If that’s not enought, watercress is also a natural antibiotic that is especially effective against respiratory and urinary infections. For more information on watercress, just go to www.watercress.com.
Watercress is an aquatic plant best known for its vivid green color and unique flavor. However, a newly cultivated variety of red watercress has quickly established a strong following due to its stunning color and bold peppery taste.
This new variety of watercress with natural purplish-red hues is shaking things up and is an instant hit with chefs around the country. With the same high levels of vitamins and antioxidants as green watercress, it’s also one of Mother Nature’s most nutrient-dense foods. Exclusive to B&W, wild red watercress is available from November through April.
You don’t have to limit yourself to just eating watercress, you can drink it too. Watercress makes a delicious tea.
My challenge for you this month is to eat a “bunch” of watercress at least once a week. It’s most delicious when it’s fresh. You can’t get any fresher than when you grow it yourself.

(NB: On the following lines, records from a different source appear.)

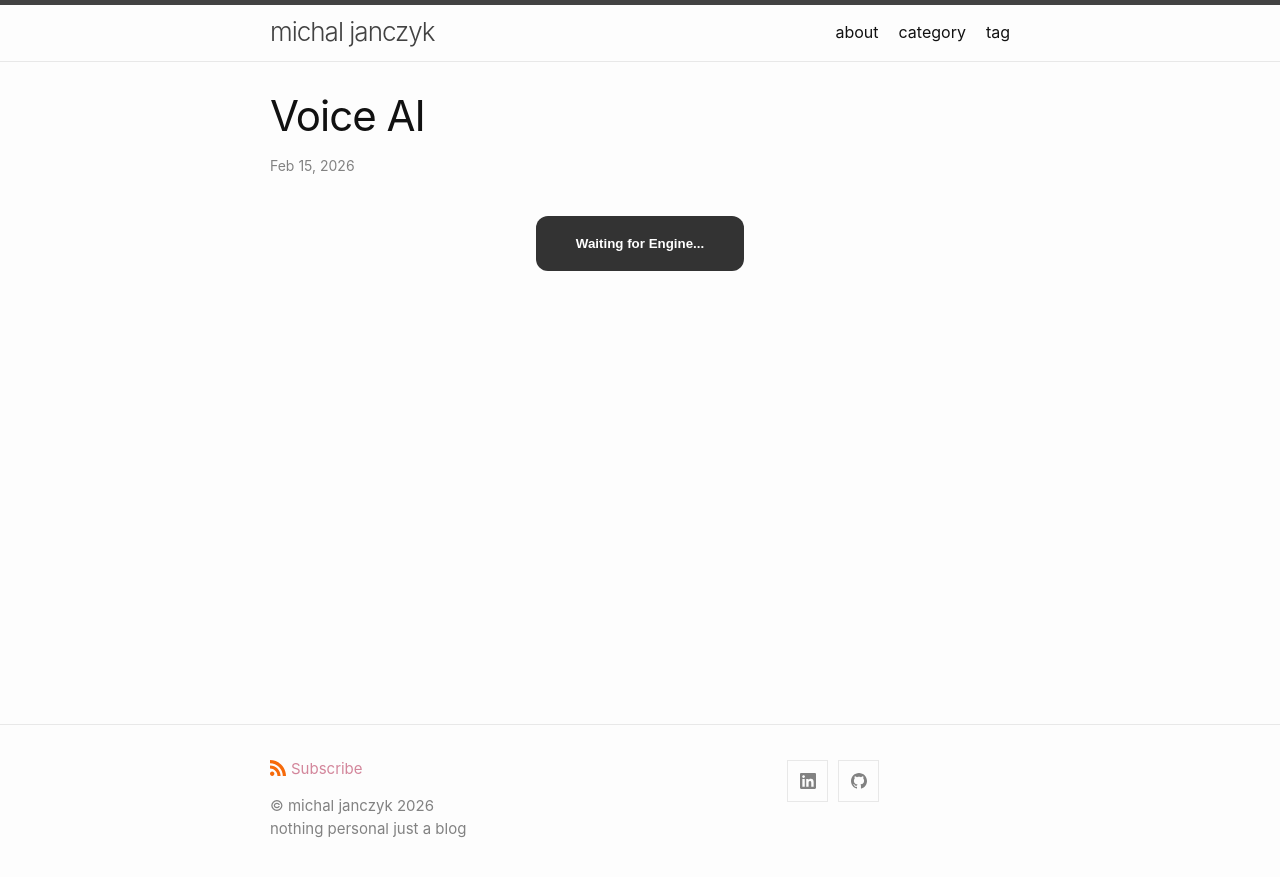
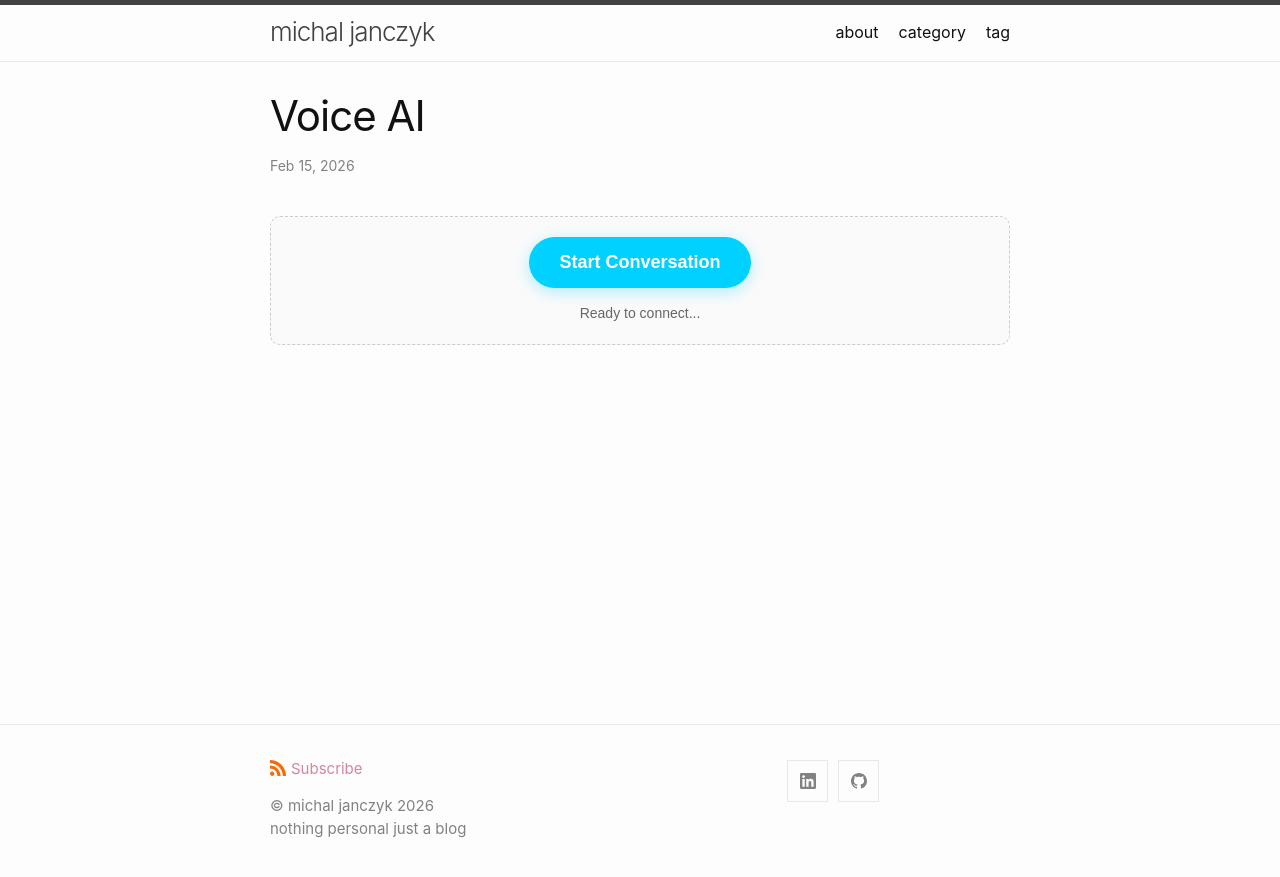
Before and after one commit to michal0janczyk/michaljanczyk.github.io, a Jekyll site: the page built from _posts/system_design/2026-02-15-voice-ai.markdown, in a window 1280 px wide. Shown: the top 877 px of the page. Built offline with Jekyll 4.4.1, drawn with Linux system fonts in a browser that asks for light colours; some of the changed lines change nothing that is shown.

Commit message:
Voice AI Div

```diff
--- a/_posts/system_design/2026-02-15-voice-ai.markdown
+++ b/_posts/system_design/2026-02-15-voice-ai.markdown
@@ -6,51 +6,88 @@ category: System Design
 tags: system_design
 ---
 
-<div style="margin: 40px 0; text-align: center;">
-    <button id="v-btn" disabled style="background-color: #333; color: white; padding: 20px 40px; border: none; border-radius: 12px; font-weight: 600; cursor: not-allowed; transition: 0.3s;">
-        Waiting for Engine...
-    </button>
+<div id="ai-widget-container" style="text-align: center; margin: 40px 0; padding: 20px; border: 1px dashed #ccc; border-radius: 10px; background-color: #fafafa;">
+
+    <button id="talkButton" style="
+        background-color: #00D1FF;
+        color: white;
+        border: none;
+        padding: 15px 30px;
+        font-size: 18px;
+        font-weight: bold;
+        border-radius: 30px;
+        cursor: pointer;
+        transition: transform 0.2s, background-color 0.2s;
+        box-shadow: 0 4px 15px rgba(0, 209, 255, 0.3);
+    ">Start Conversation</button>
+
+    <div id="ai-status" style="margin-top: 15px; color: #666; font-size: 14px; font-family: sans-serif;">
+        Ready to connect...
+    </div>
+
 </div>
 
-<script src="https://unpkg.com/@elevenlabs/convai-sdk@0.2.2/dist/index.bundle.js"></script>
+<script type="module">
+    import { Conversation } from 'https://cdn.jsdelivr.net/npm/@elevenlabs/convai-sdk@latest/+esm';
 
-<script>
-  const btn = document.getElementById('v-btn');
-  let conv;
+    const talkButton = document.getElementById('talkButton');
+    const statusDiv = document.getElementById('ai-status');
+    let conversation;
 
-  // This loop clears the 'undefined' error by waiting for the script to land
-  const check = setInterval(() => {
-    if (window.ElevenLabsConvAI) {
-      clearInterval(check);
-      btn.disabled = false;
-      btn.textContent = "See how it works";
-      btn.style.backgroundColor = "#00D1FF";
-      btn.style.cursor = "pointer";
-    }
-  }, 100);
+    // --- YOUR AGENT ID IS SET BELOW ---
+    const AGENT_ID = 'agent_4601khceyk26ebb9rbdrx4kvbn4b';
+    // ----------------------------------
 
-  btn.onclick = async () => {
-    if (!conv) {
-      try {
-        btn.textContent = "Connecting...";
-        conv = await window.ElevenLabsConvAI.Conversation.startSession({
-          agentId: "agent_4601khceyk26ebb9rbdrx4kvbn4b",
-          onConnect: () => {
-            btn.textContent = "End Session";
-            btn.style.backgroundColor = "#FF3B30";
-          },
-          onDisconnect: () => {
-            conv = null;
-            btn.textContent = "See how it works";
-            btn.style.backgroundColor = "#00D1FF";
-          }
-        });
-      } catch (e) {
-        btn.textContent = "Check Mic Access";
-        console.error(e);
-      }
-    } else {
-      await conv.endSession();
-    }
-  };
+    talkButton.onclick = async () => {
+        try {
+            if (conversation && conversation.status === 'connected') {
+                await conversation.endSession();
+                talkButton.innerText = 'Start Conversation';
+                statusDiv.innerText = 'Session ended.';
+                return;
+            }
+
+            talkButton.disabled = true;
+            talkButton.innerText = 'Connecting...';
+            statusDiv.innerText = 'Requesting microphone access...';
+            statusDiv.style.color = '#666';
+
+            conversation = await Conversation.startSession({
+                agentId: AGENT_ID,
+                onConnect: () => {
+                    talkButton.disabled = false;
+                    talkButton.innerText = 'Stop Talking';
+                    statusDiv.innerText = 'Connected! Speak now.';
+                    statusDiv.style.color = 'green';
+                },
+                onDisconnect: () => {
+                    talkButton.disabled = false;
+                    talkButton.innerText = 'Start Conversation';
+                    statusDiv.innerText = 'Disconnected.';
+                    statusDiv.style.color = '#666';
+                },
+                onError: (error) => {
+                    console.error('Conversation Error:', error);
+                    statusDiv.innerText = `Error: ${error}`;
+                    statusDiv.style.color = 'red';
+                    talkButton.disabled = false;
+                    talkButton.innerText = 'Start Conversation';
+                },
+                onModeChange: (mode) => {
+                    statusDiv.innerText = `Mode: ${mode.mode}`;
+                }
+            });
+
+        } catch (error) {
+            console.error('Connection Failed:', error);
+            talkButton.disabled = false;
+            talkButton.innerText = 'Start Conversation';
+            if (error.toString().includes("NotAllowedError")) {
+                statusDiv.innerHTML = "Microphone denied. Please allow access.";
+            } else {
+                statusDiv.innerText = "Connection Failed. Check console.";
+            }
+            statusDiv.style.color = 'red';
+        }
+    };
 </script>
```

Even in Michigan, all it takes is a window garden kits and watercress seeds to enjoy fresh watercress year round.
If your invitation from the Queen for tea with watercress finger sandwiches hasn’t arrived, try it with quinoa!
Toasted Quinoa with Watercress
1 cup quinoa
1 red pepper, diced
2 green onions, thinly slice
2 Tablespoons olive oil
2 cups water
1/2 cup watercress
- Rinse quinoa before cooking to remove the coating of a bitter substance called saponins.
- Sauté quinoa in olive oil, over medium heat, stirring constantly, until quinoa is lightly toasted.
- Bring water to a boil.
- Stir in quinoa, cover and simmer 15 minutes.
- While quinoa is cooking, add red pepper and green onion to the oil, and sauté just a few minutes more.
- Combine quinoa, red peppers and green onions.
- Allow quinoa mixture to cool.
- Tear the watercress into bite-sized pieces and gently fold into quinoa mixture.
Nutrition facts: 114 calories: 15g carbohydrates, 3g protein, 5g fat